A research team has identified mitochondrial disease-causing mutations by specifically sequencing the genes contributing to the organelle's function, demonstrating the diagnostic potential of this "MitoExome" sequencing approach.

"Because the majority of mitochondrial diseases are due to mutations in proteins localized to the organelle, [the MitoExome] is a high-quality set of candidate genes for these disorders," co-corresponding author Vamsi Mootha, a human genetics and systems biology researcher affiliate with the Broad Institute, Harvard Medical School, and Massachusetts General Hospital, told Clinical Sequencing News.

"We basically developed an exome capture reagent for all of the genes encoding the mito-proteome," Mootha said.

The researchers believe the approach could be useful in diagnosing other mitochondrial conditions, since it is more cost efficient than whole-genome sequencing and provides information on both mitochondrial and nuclear DNA. In addition, it does not rely on information about an individual's family history.

In a proof-of-principle study published in the current issue of Cell Metabolism, the American and Australian group described how they employed targeted sequencing of mitochondria-related genes to find disease-causing mutations in two children with a mitochondrial condition called Leigh syndrome. The search uncovered mutations in a gene called MTFMT, which codes for an enzyme related to protein translation in the mitochondria.

With the finding, MTFMT joins a growing list of genes that have been implicated in Leigh syndrome. Past studies have shown that the condition can stem from mutations in roughly 40 different mitochondria-related genes, some found in the maternally inherited mitochondrial genome and others coded by the nuclear genome.

"Leigh syndrome is sort of a microcosm of mitochondrial disorders in general," co-corresponding author David Thorburn, a pediatrics and mitochondria researcher with the University of Melbourne and Australia's Murdoch Children's Research Institute, told CSN. "In one sense, they're sort of a perfect test case for next-generation sequencing techniques, because there are so many genes in which mutations can cause mitochondrial dysfunction."

Genetic Complexity

Mitochondria produce fuel for the body in the form of adenosine triphosphate, or ATP, via electron transfer in the oxidative phosphorylation process.
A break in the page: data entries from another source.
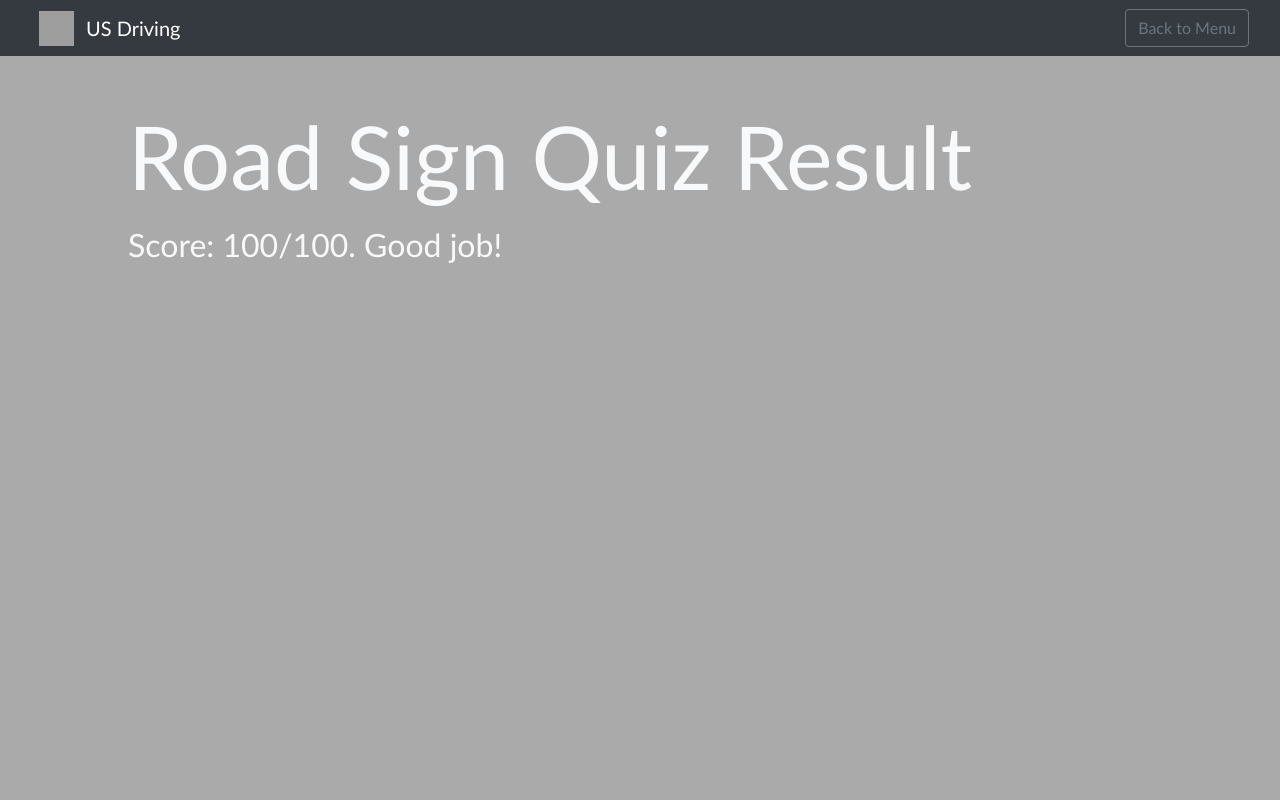
After one commit to lyz9518/road_sign_tutorial, a Flask app: template templates/ud-quizResult.html in a window 1280 px wide. The commit adds this page. Run offline with Flask 2, Linux system fonts and the light colour scheme; the template is opened without the code that fills it, so the values that code supplies are empty; some libraries are stand-ins or nearby versions; grey boxes are pictures that could not be loaded.

Commit message:
implemented quiz end(result) page

```diff
--- a/server.py
+++ b/server.py
@@ -63,7 +63,7 @@ def quiz(num = None):
 
 @app.route('/quizresult')
 def quizresult():
-    return render_template('ud-quiz.html', title = 'Quiz', quiz_questions = quiz_questions, user_answers = user_answers)
+    return render_template('ud-quizResult.html', title = 'Quiz', quiz_questions = quiz_questions, user_answers = user_answers)
 
 
 @app.route('/mark', methods=['POST'])
--- a/static/css/main.css
+++ b/static/css/main.css
@@ -45,3 +45,19 @@ body{
 .content-width{
   width: fit-content;
 }
+
+.questioin-padding {
+  padding-bottom: 20px;
+}
+
+.result-stem {
+  font-size: 25px;
+}
+
+.result-wrong {
+  background-color: #D8000C;
+}
+
+.result-correct {
+  background-color: green;
+}
--- /dev/null
+++ b/static/js/quizResult.js
@@ -0,0 +1,72 @@
+function displayResult(quiz_questions, user_answers){
+  $("#result").empty()
+  score = 100
+  var result = $("<h2 class='text-light'>")
+  $.each(quiz_questions, function(index, value){
+    answer = value["answer"]
+    user_answer = user_answers[index]
+    if(answer != user_answer){
+      score = score - 10
+    }
+  });
+  $(result).append("Score: " + score + "/100.")
+  if(score < 60){
+    $(result).append(" You did not pass this quiz!")
+  }
+  else{
+    $(result).append(" Good job!")
+  }
+  $("#result").append(result)
+}
+
+function displayQuestions(quiz_questions, user_answers){
+  $("#detail").empty()
+  $.each(quiz_questions, function(index, value){
+    console.log(index, value)
+
+    var question = $("<div class='questioin-padding'>")
+    var stem = $("<div class='text-light result-stem'>")
+    var options = $("<div>")
+    var option1 = $("<div class='text-light'>")
+    var option2 = $("<div class='text-light'>")
+    var option3 = $("<div class='text-light'>")
+    var option4 = $("<div class='text-light'>")
+    var selection = $("<div class='text-light result-wrong'>")
+
+    $(stem).append((index+1).toString() + ". ")
+    $(stem).append(value["stem"])
+
+    $(option1).append("A. " + value["A"])
+    $(option2).append("B. " + value["B"])
+    $(option3).append("C. " + value["C"])
+    $(option4).append("D. " + value["D"])
+
+    $(options).append(option1)
+    $(options).append(option2)
+    $(options).append(option3)
+    $(options).append(option4)
+
+    selected = user_answers[index]
+    answer = value["answer"]
+    if(selected == "X"){
+      $(selection).append("You did not answer this question. Answer is " + answer)
+    }
+    else{
+      $(selection).append("You selected " + selected + ". Answer is " + answer)
+      if(selected == answer){
+        $(selection).removeClass("result-wrong")
+        $(selection).addClass("result-correct")
+      }
+    }
+
+    $(question).append(stem)
+    $(question).append(options)
+    $(question).append(selection)
+    $("#detail").append(question)
+  });
+}
+
+$(document).ready(function(){
+  displayResult(quiz_questions, user_answers);
+  displayQuestions(quiz_questions, user_answers);
+});
--- /dev/null
+++ b/templates/ud-quizResult.html
@@ -0,0 +1,39 @@
+{% extends "ud-layout.html" %}
+
+{% block content %}
+<script src="{{url_for('static', filename='js/quizResult.js')}}"></script>
+
+<script>
+      let title = {{title|tojson}}
+      let quiz_questions = {{quiz_questions|tojson}}
+      let user_answers = {{user_answers|tojson}}
+</script>
+
+<style>
+      #content{
+          height: auto;
+          background: rgba(0,0,0,.5);
+          padding-left: 20px;
+          padding-right: 20px;
+          margin-bottom: 50px;
+      }
+
+      .question-stem{
+          font-size: xx-large;
+          margin-top:10px;
+      }
+</style>
+
+<div class="mx-10p">
+    <p card-text class="display-2 text-light mt-5"><b>Road Sign Quiz Result</b></p>
+    <div id="result">
+
+    </div>
+    <div id = "content">
+      <div id="detail">
+
+      </div>
+    </div>
+</div>
+
+{% endblock %}
```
In addition to their energy production duties, mitochondria also contain pathways involved in cellular processes such as homeostasis and apoptosis.

The mitochondrial genome houses genes for some proteins used by the organelle, including those coding for transfer RNAs, ribosomal RNAs, and 13 of the 90 proteins involved in oxidative phosphorylation. But many proteins contributing to mitochondrial processes are housed within the cell's nuclear genome, the researchers explained.
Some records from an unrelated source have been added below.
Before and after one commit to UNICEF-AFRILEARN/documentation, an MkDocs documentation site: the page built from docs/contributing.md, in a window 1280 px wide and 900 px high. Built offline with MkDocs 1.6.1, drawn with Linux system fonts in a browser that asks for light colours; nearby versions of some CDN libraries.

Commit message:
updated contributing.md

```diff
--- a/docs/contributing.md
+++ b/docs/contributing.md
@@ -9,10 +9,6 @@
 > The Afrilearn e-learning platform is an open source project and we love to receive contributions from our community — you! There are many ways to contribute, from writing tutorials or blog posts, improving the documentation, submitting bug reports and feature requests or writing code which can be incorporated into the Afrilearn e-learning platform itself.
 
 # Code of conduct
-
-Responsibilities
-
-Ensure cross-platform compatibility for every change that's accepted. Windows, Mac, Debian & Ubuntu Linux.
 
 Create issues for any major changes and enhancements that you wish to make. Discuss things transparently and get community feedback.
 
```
Mutations in dozens of genes in the mitochondrial genome and some 80 nuclear genes can lead to mitochondrial diseases, Thorburn said, which means diagnosing these conditions and tracking down culprit mutations can be tricky.

"Overall, there are more than 120 different, known disease genes," he said. "So trying to get a diagnosis in these [mitochondrial] disorders, even in one clinical syndrome like Leigh syndrome, is very complicated by this huge genetic complexity and diversity."
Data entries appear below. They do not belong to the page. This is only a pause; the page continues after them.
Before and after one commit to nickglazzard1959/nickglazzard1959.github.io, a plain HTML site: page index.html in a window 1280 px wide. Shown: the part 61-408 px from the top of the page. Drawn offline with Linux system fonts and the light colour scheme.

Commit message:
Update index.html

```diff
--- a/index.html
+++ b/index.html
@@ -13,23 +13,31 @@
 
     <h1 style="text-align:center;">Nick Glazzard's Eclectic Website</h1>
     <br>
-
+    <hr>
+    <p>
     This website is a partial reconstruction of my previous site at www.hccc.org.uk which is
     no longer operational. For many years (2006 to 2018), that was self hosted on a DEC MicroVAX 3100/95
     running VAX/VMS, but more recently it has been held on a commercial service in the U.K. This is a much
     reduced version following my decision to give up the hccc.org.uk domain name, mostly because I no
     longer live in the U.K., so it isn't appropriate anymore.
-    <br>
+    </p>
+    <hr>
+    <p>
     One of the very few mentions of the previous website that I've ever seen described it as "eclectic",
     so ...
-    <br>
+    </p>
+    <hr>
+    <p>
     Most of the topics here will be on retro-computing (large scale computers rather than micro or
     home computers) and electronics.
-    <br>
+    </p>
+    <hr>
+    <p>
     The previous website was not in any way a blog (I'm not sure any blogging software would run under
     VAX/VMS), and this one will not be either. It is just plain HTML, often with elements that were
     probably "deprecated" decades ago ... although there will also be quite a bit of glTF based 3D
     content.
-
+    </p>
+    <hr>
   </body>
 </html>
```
To try to get a handle on this complexity, researchers have started cataloging and characterizing mitochondrial proteins produced by both the nuclear and mitochondrial genomes.

In a study published in Cell in 2008, for example, Mootha and Broad Institute researcher Steven Carr led a team of researchers from the US and Australia, including Thorburn, who used mass spectrometry-based proteomics to catalog 1,098 mouse mitochondrial proteins in a compendium they called the MitoCarta.

For the current study, researchers examined sequences coding for the human version of this mitochondrial protein catalog in an effort to find mutations behind Leigh syndrome, the most common mitochondrial disease diagnosed in childhood, in individuals who also had OXPHOS deficiency, a shortage of proteins involved in oxidative phosphorylation in the mitochondria.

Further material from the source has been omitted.